Welcome to the Boulder Shambhala Center

About us
The Boulder Shambhala Center is a cultural institution dedicated to creating enlightened society: humanity’s expansive embodiment of bravery, compassion, and profound confidence in basic goodness.

The Boulder Shambhala Center was established by Tibetan Buddhist master Chögyam Trungpa Rinpoche in 1973. BSC now operates within an international organization of city and retreat centers under the guidance and protection of Sakyong Mipham Rinpoche and Shambhala USA.

You can learn more about our vision for the upcoming years in our Strategic Plan.


Open meditation practice (no instruction)
Monday – Friday: Noon – 1 pm & 5:30 – 6:30 pm
Sunday: 9 am – Noon

Free meditation instruction offered at these times:
-Sunday Open House  
Every Sunday: 10:30 am – 12 pm

-Monday Night Community Gathering: Conversations for Good
Every Monday: 7 – 9 pm

-Heart of Recovery
addiction recovery support
Every Tuesday: 5:30 pm

-Young Sangha (ages 16 – late 30s)
Every Tuesday: 7 – 9 pm

-Wednesday Drop-in Meditation Instruction
Every Wednesday: 5 – 6 pm

New to meditation or the center?

Katie Baingbridge

Meditation is a practice that anyone can do, and it can become a lifelong path – especially if you are supported by a warm and vibrant community.

Join us for free instruction in mindfulness-awareness meditation, one of our public meditation sessions, a weekly introductory dharma talk, or one of our many evening and weekend programs based on the Shambhala teachings. We offer classes and meditation instruction for both beginners and people with years of experience.

We look forward to meeting you!











Click here to learn more about Shambhala Training Level One: The Art of Being Human



Featured Programs

Monday Night Community Gathering: Conversations for Good

January 8th—December 31st

Come engage, practice and mingle–a perfect way to start your week! Join us Mondays from 7-9pm for this free, drop-in program. Continue »

Joy in Everyday Life

with Shastri Calryn Aston

January 11th—February 8th

This course expands the meditation experience by cultivating the noble heart of the mahayana teachings, opening the path to the virtue and celebration of compassion. Continue »

Awakening In Society: What is Real?

with Acharya Susan Skjei

January 16th—February 13th

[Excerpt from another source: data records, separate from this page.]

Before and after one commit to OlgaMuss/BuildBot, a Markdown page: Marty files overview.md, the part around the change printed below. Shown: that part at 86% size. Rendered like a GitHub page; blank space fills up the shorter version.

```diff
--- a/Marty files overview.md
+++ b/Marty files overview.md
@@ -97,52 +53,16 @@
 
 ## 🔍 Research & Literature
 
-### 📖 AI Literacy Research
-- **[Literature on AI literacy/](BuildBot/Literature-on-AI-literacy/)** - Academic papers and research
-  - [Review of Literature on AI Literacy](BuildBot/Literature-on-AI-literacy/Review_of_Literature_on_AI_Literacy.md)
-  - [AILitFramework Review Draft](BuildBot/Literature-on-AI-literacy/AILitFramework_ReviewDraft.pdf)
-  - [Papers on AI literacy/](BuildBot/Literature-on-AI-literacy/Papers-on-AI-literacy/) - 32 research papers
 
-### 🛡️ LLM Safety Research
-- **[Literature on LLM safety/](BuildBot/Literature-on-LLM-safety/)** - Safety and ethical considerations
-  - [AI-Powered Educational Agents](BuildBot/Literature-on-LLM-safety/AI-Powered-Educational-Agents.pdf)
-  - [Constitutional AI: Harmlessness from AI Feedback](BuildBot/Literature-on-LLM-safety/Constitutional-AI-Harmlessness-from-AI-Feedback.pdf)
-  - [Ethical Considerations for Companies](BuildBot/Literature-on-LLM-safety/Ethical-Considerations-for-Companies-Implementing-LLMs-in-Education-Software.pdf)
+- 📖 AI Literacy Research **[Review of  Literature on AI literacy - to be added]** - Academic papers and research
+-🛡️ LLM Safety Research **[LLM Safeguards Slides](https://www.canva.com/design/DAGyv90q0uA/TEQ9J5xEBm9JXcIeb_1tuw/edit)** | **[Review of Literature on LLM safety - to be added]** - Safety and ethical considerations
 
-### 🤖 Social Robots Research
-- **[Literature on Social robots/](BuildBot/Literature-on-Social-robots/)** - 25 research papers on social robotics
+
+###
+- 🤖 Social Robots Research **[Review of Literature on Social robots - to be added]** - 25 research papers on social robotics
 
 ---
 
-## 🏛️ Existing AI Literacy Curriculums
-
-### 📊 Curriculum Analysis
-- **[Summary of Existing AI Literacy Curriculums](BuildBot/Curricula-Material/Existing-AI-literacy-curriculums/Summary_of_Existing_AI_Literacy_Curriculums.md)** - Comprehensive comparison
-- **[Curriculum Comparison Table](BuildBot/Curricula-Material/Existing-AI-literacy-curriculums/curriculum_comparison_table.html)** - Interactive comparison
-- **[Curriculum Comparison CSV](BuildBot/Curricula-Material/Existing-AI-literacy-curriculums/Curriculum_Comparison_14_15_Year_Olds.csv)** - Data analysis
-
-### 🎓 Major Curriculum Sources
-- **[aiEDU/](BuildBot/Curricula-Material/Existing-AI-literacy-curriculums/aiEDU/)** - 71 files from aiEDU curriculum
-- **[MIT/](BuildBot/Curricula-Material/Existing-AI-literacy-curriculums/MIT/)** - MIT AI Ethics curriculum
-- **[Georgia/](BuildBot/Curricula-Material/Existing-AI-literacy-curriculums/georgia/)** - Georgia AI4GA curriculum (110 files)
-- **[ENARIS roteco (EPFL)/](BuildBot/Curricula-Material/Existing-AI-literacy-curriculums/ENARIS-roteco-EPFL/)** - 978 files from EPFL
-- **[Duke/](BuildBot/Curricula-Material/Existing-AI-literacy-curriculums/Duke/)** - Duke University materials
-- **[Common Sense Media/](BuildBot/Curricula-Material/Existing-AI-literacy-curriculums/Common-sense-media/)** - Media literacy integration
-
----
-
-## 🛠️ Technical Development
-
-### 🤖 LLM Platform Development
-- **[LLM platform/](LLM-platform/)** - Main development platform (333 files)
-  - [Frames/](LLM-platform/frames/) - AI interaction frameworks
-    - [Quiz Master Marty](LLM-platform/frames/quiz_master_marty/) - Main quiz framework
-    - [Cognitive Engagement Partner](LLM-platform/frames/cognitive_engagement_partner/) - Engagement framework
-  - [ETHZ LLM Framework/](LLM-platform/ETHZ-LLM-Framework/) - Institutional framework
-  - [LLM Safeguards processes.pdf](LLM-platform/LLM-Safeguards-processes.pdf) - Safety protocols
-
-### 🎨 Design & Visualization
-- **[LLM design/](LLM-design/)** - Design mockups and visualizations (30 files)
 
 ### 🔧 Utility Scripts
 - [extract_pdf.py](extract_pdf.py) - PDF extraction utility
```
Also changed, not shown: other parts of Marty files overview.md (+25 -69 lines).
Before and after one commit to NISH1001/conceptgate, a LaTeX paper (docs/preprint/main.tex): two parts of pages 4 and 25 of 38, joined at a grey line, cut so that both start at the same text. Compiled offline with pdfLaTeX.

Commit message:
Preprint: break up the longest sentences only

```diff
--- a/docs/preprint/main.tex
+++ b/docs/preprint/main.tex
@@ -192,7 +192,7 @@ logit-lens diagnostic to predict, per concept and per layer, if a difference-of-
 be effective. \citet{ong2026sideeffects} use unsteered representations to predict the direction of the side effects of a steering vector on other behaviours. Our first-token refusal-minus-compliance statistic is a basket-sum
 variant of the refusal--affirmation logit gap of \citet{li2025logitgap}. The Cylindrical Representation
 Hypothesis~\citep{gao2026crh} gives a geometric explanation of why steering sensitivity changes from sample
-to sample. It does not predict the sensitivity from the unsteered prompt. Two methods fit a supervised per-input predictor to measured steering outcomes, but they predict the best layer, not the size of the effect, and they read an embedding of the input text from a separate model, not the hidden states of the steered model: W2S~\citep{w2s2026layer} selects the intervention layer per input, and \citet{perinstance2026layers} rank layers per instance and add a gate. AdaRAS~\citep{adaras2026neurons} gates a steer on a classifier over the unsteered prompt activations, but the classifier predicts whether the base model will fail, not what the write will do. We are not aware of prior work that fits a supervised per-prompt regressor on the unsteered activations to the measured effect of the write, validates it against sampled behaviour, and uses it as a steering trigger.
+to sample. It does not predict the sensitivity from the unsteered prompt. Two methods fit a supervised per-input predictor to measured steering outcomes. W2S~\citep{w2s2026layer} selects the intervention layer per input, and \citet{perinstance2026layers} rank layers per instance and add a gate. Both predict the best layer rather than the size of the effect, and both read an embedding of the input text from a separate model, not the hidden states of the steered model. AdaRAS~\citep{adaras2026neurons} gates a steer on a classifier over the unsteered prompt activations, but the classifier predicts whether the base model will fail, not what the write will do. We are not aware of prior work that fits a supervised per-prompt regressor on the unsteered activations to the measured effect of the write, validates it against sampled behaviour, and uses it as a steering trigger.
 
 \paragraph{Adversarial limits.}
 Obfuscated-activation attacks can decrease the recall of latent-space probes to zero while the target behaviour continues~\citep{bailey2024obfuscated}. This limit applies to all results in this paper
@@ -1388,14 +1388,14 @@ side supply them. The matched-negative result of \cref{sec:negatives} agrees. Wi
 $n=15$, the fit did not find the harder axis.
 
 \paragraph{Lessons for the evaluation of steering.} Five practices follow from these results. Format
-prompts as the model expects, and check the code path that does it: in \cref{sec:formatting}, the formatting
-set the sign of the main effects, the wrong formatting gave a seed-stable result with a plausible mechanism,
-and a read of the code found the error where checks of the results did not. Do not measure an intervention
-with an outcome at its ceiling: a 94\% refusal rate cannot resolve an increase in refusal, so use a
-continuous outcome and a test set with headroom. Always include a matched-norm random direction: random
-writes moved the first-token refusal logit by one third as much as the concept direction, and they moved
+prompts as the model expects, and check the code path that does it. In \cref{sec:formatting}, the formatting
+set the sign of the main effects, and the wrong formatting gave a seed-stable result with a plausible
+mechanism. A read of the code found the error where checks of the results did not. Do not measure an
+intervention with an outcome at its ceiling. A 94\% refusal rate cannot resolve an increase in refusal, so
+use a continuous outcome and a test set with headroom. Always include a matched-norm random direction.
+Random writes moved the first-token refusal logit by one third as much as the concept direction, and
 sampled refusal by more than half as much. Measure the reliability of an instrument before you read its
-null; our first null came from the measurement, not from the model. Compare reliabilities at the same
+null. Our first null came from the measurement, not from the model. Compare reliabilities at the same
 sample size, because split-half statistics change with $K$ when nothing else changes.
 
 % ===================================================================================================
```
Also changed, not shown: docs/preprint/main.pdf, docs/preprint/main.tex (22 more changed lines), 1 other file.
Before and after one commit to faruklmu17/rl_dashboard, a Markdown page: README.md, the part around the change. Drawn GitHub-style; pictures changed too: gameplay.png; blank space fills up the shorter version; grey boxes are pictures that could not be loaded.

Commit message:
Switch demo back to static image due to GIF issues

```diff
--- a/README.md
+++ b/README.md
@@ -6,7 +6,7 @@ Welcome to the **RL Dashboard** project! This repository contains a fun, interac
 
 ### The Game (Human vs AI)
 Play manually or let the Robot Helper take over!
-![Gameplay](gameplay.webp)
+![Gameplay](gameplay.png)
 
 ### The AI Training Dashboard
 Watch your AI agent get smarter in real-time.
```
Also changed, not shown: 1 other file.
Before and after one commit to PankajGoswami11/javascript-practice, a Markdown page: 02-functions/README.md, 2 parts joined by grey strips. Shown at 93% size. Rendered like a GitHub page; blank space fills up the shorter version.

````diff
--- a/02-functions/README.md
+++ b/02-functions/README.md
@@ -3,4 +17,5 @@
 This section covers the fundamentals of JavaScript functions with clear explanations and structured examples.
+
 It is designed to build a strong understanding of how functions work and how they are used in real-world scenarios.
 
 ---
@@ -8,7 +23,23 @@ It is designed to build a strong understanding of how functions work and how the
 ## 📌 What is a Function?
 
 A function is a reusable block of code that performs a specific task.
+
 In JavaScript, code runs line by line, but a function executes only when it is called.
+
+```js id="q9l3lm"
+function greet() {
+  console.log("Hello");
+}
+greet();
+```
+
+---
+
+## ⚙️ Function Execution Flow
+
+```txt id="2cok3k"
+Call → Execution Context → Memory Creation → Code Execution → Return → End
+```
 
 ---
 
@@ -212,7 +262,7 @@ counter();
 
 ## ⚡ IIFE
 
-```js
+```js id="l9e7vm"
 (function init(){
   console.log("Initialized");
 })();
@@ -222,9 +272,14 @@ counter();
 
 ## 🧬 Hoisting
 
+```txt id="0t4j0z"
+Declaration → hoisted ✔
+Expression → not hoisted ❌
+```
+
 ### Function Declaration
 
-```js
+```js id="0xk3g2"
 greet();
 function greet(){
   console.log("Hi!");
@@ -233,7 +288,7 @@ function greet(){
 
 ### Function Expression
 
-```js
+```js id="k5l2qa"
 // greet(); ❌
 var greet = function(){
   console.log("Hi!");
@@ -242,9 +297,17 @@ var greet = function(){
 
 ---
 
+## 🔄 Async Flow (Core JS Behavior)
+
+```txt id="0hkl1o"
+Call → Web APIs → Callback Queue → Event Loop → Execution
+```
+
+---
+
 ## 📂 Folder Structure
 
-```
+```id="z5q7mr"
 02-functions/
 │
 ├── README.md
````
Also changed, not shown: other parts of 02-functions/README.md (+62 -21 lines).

What really matters in our lives? How do we care for our planet and for each other? This course explores the Buddhist teaching on interdependence to find what is important in order to live a meaningful life. Continue »

Shambhala Training Level I: The Art of Being Human

with Mary Kubicki

January 19th—January 21st

Shambhala Training is a sequence of programs for anyone exploring meditation in order to be a more dignified person through developing openness, gentleness, fearlessness, and confidence toward ourselves and our world. Continue »

Shambhala Training Level II: Birth of the Warrior

with John Cobb

February 9th—February 11th

This weekend builds on the foundation of the meditation practice introduced in Shambhala Training Level I by exploring how habitual ways of thinking obscure the raw brilliance of the world. Continue »

Shambhala Training Level III: Warrior in the World AT MARPA HOUSE

February 23rd—February 25th

In Shambhala Training Level III, we work in a deliberate way. We make an effort to bring the mindfulness and awareness cultivated during our meditation practice into all aspects of our daily life. Continue »

Recent News

  • The Path Through Obstacles by Sakyong Mipham Rinpoche

    Obstacles aren’t to be avoided. When we apply the right antidotes, they are the path itself. Sakyong Mipham Rinpoche diagnoses the different types of obstacles we face and prescribes the proper remedies. Whatever our level of meditation practice, there will always be obstacles. The Tibetan word for obstacle, parche, means “what cuts our progress.” In … Continue 

  • The People of Color Scholarship Fund

    This scholarship fund was created in 2005, based on the inspiration of members of the Shambhala community from Chicago, Baltimore and New York Centers. Several of us saw that there was a gap in the visibility of People of Color in leadership and teaching positions across the mandala. While Shambhala had created a working group … Continue